Creative agency Heimat Berlin used images of lettering graffitied onto the Berlin Wall to create this typeface commemorating the 30th anniversary of the fall of the barrier separating East and West Berlin.
The organisation, which is committed to integration and violence prevention, as well as the prevention of discrimination and inequalities in society, released the typeface as an online tool so users can generate their own messages.
The typeface comprises images of every letter in the Latin alphabet that are taken directly from the wall, which divided Soviet-controlled East Berlin and capitalist west Berlin during the Cold War.
Construction of the Wall commenced in 1961 and it formed part of the border between East and West Germany until a revolution prompted its demolition, which began on 9 November 1989.
In 2014, the 25th anniversary of the fall of the Berlin Wall was marked by the temporary installation of 8,000 glowing balloons along its former route.
During the 1980s, in particular, the West Berlin side of the Wall became a popular canvas for street artists, who covered it in graffiti and murals that were often overtly political.
"Street art and iconic design can have a dramatic impact on culture, and creating a campaign to celebrate freedom and warn about division to mark this important anniversary was very meaningful to us," said Matthias Storah, chief communications officer at Heimat Berlin.
"We hope that this project will help remind audiences of our hard-won freedoms, which we must cherish and enjoy."
The studio chose to commemorate the anniversary by "giving the Wall a voice", in the form of the online tool, which can be used to express messages about the importance of freedom in today's society.
The typeface can be downloaded for home use, or can be used to generate text directly on the Voice of the Wall website.

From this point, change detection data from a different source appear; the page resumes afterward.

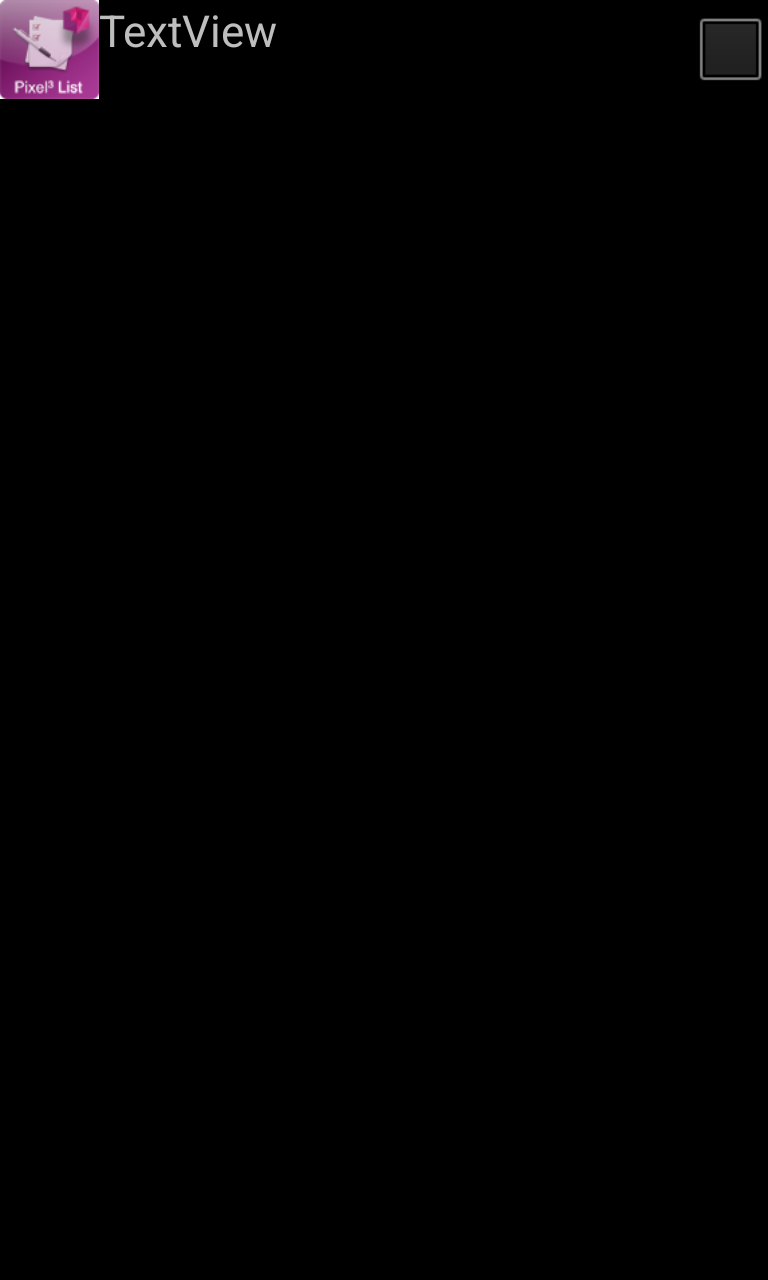
Repository: pixel3mobi/listaDigital
Layout: Pixel3List/res/layout/item.xml
An editor plug-in stored every save of this project. The layout is shown before and after the next save, followed by the edit.
It is drawn on a 768 x 1280 px phone screen (xhdpi) without system bars, with theme android:Theme; the app's code is not run.

Above is the layout before, as saved 2011-03-21 22:50:46.

After the next save:
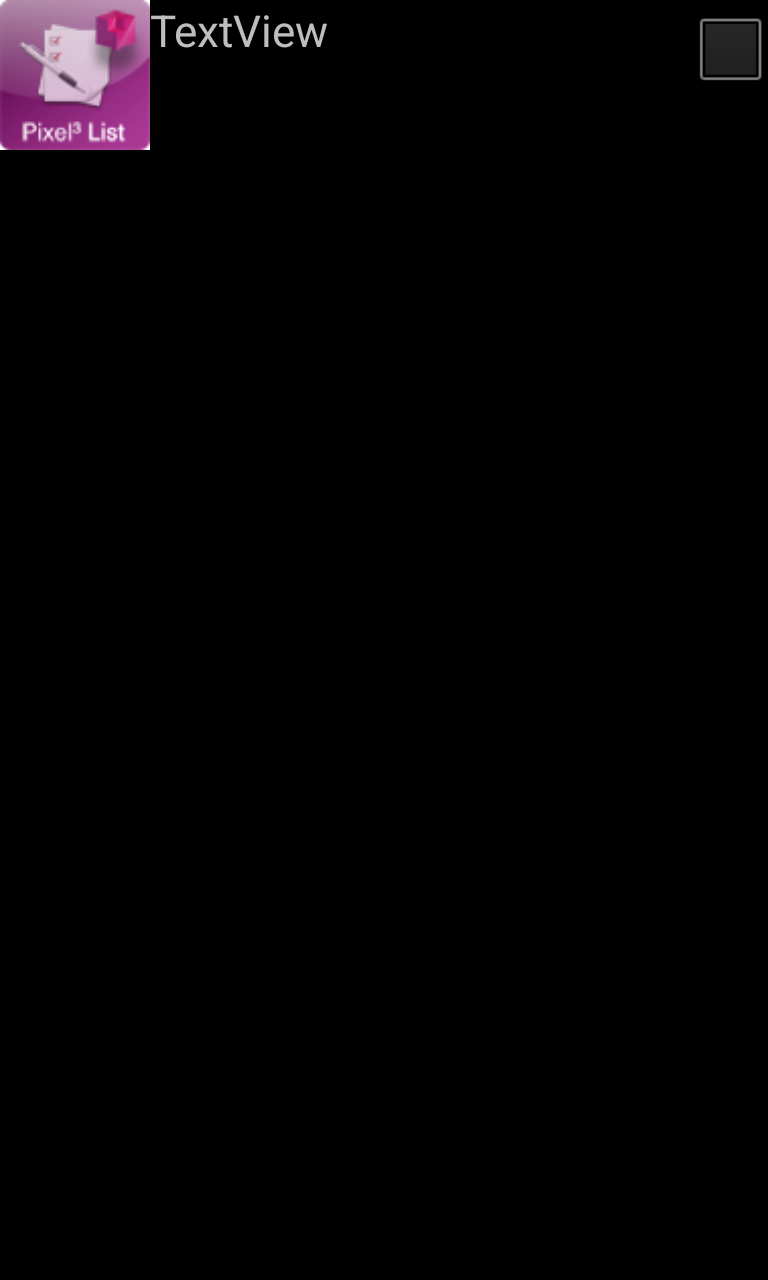
Saved 53 min 6 s later.
--- a/Pixel3List/res/layout/item.xml
+++ b/Pixel3List/res/layout/item.xml
@@ -7,8 +7,8 @@
 	<ImageView
 		android:id="@+id/fotoALuno"
 		android:src="@drawable/icon"
-		android:layout_width="wrap_content"
-		android:layout_height="wrap_content"
+		android:layout_width="75dip"
+		android:layout_height="75dip"
 		android:layout_alignParentTop="true"
 		android:layout_alignParentLeft="true">
 	</ImageView>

These messages can then be shared using social media, and will be collected for compilation in a book.
The campaign also includes a film made to evoke the struggles faced by those living in the segregated city. A soundtrack featuring sirens, dogs barking and gunshots combines with a voiceover that gives a perspective from the Wall's point of view.
The film ends with the message: "Division is freedom's biggest threat. Let's fight against it."